• RECORDS FOR THIS EXERCISE:
....................

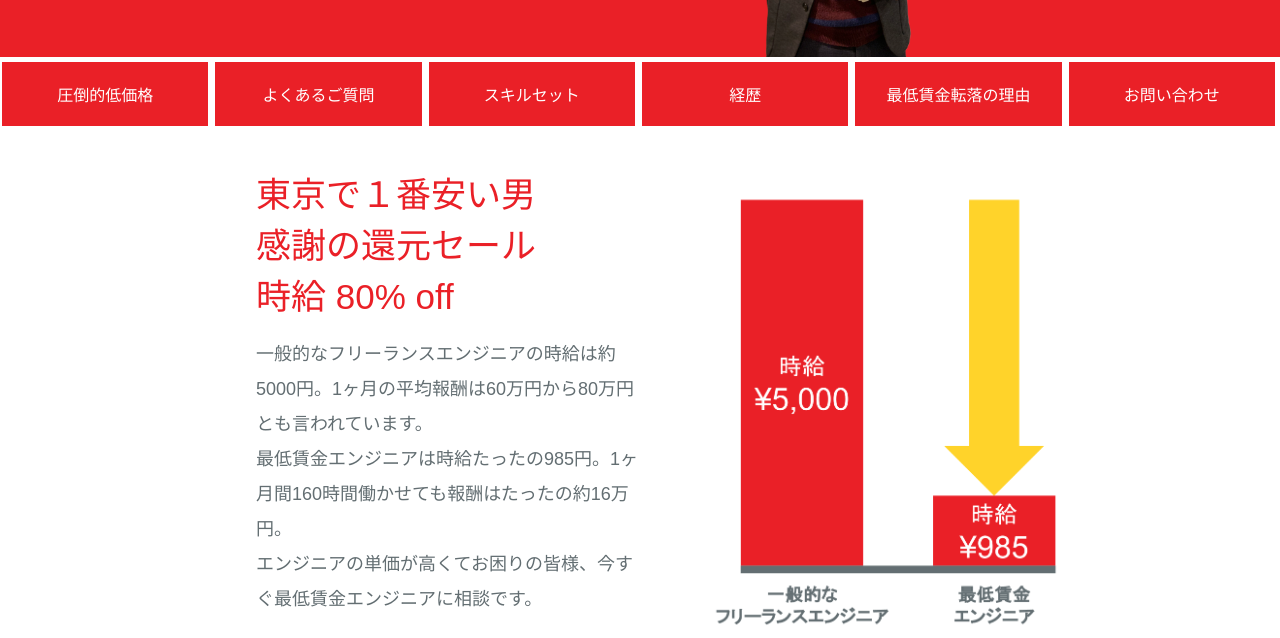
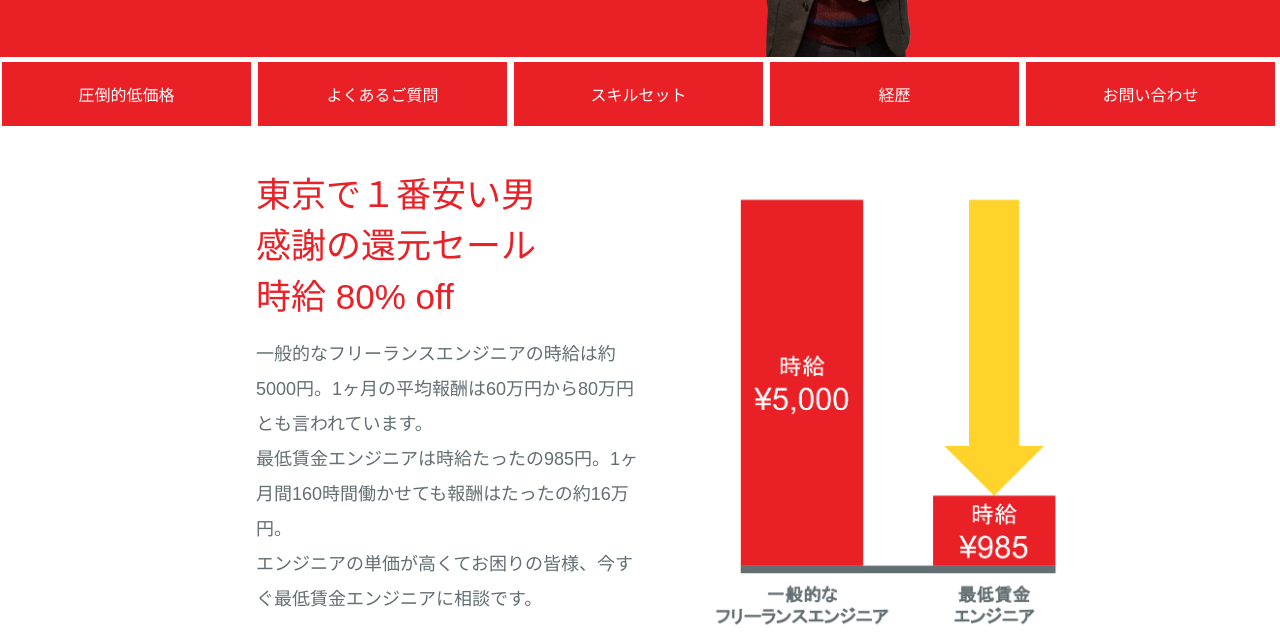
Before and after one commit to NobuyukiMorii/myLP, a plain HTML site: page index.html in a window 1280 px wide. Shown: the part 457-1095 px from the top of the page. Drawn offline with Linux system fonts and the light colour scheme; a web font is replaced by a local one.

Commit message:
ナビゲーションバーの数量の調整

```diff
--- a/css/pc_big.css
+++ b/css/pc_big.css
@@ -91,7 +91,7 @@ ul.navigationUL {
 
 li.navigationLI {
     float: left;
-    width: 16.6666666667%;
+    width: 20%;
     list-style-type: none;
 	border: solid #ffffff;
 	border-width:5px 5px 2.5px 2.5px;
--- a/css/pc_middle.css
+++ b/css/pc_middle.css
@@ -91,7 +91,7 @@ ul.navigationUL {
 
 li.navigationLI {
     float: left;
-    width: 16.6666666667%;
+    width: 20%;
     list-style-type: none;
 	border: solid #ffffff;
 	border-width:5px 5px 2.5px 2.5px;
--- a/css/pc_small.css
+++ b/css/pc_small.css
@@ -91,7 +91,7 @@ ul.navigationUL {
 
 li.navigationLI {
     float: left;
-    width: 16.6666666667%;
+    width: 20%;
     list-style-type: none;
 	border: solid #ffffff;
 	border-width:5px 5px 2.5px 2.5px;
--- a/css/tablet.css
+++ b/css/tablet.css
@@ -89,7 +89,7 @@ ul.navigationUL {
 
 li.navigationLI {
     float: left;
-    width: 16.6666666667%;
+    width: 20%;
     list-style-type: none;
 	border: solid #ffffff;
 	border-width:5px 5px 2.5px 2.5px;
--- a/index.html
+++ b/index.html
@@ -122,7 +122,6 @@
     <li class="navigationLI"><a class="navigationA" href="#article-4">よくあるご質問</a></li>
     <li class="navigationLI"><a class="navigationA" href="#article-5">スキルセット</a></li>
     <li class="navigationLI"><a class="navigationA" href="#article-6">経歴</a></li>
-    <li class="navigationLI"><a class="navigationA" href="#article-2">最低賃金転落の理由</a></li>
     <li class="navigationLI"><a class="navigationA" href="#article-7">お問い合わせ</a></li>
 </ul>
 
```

....................

• WHAT NEEDS TO BE DONE: Leaving images out, please output every line of the data exactly.

• OUTPUT BELOW:
Before and after one commit to NobuyukiMorii/myLP, a plain HTML site: page index.html in a window 1280 px wide. Shown: the part 457-1095 px from the top of the page. Drawn offline with Linux system fonts and the light colour scheme; a web font is replaced by a local one.

Commit message:
ナビゲーションバーの数量の調整

```diff
--- a/css/pc_big.css
+++ b/css/pc_big.css
@@ -91,7 +91,7 @@ ul.navigationUL {
 
 li.navigationLI {
     float: left;
-    width: 16.6666666667%;
+    width: 20%;
     list-style-type: none;
 	border: solid #ffffff;
 	border-width:5px 5px 2.5px 2.5px;
--- a/css/pc_middle.css
+++ b/css/pc_middle.css
@@ -91,7 +91,7 @@ ul.navigationUL {
 
 li.navigationLI {
     float: left;
-    width: 16.6666666667%;
+    width: 20%;
     list-style-type: none;
 	border: solid #ffffff;
 	border-width:5px 5px 2.5px 2.5px;
--- a/css/pc_small.css
+++ b/css/pc_small.css
@@ -91,7 +91,7 @@ ul.navigationUL {
 
 li.navigationLI {
     float: left;
-    width: 16.6666666667%;
+    width: 20%;
     list-style-type: none;
 	border: solid #ffffff;
 	border-width:5px 5px 2.5px 2.5px;
--- a/css/tablet.css
+++ b/css/tablet.css
@@ -89,7 +89,7 @@ ul.navigationUL {
 
 li.navigationLI {
     float: left;
-    width: 16.6666666667%;
+    width: 20%;
     list-style-type: none;
 	border: solid #ffffff;
 	border-width:5px 5px 2.5px 2.5px;
--- a/index.html
+++ b/index.html
@@ -122,7 +122,6 @@
     <li class="navigationLI"><a class="navigationA" href="#article-4">よくあるご質問</a></li>
     <li class="navigationLI"><a class="navigationA" href="#article-5">スキルセット</a></li>
     <li class="navigationLI"><a class="navigationA" href="#article-6">経歴</a></li>
-    <li class="navigationLI"><a class="navigationA" href="#article-2">最低賃金転落の理由</a></li>
     <li class="navigationLI"><a class="navigationA" href="#article-7">お問い合わせ</a></li>
 </ul>
 
```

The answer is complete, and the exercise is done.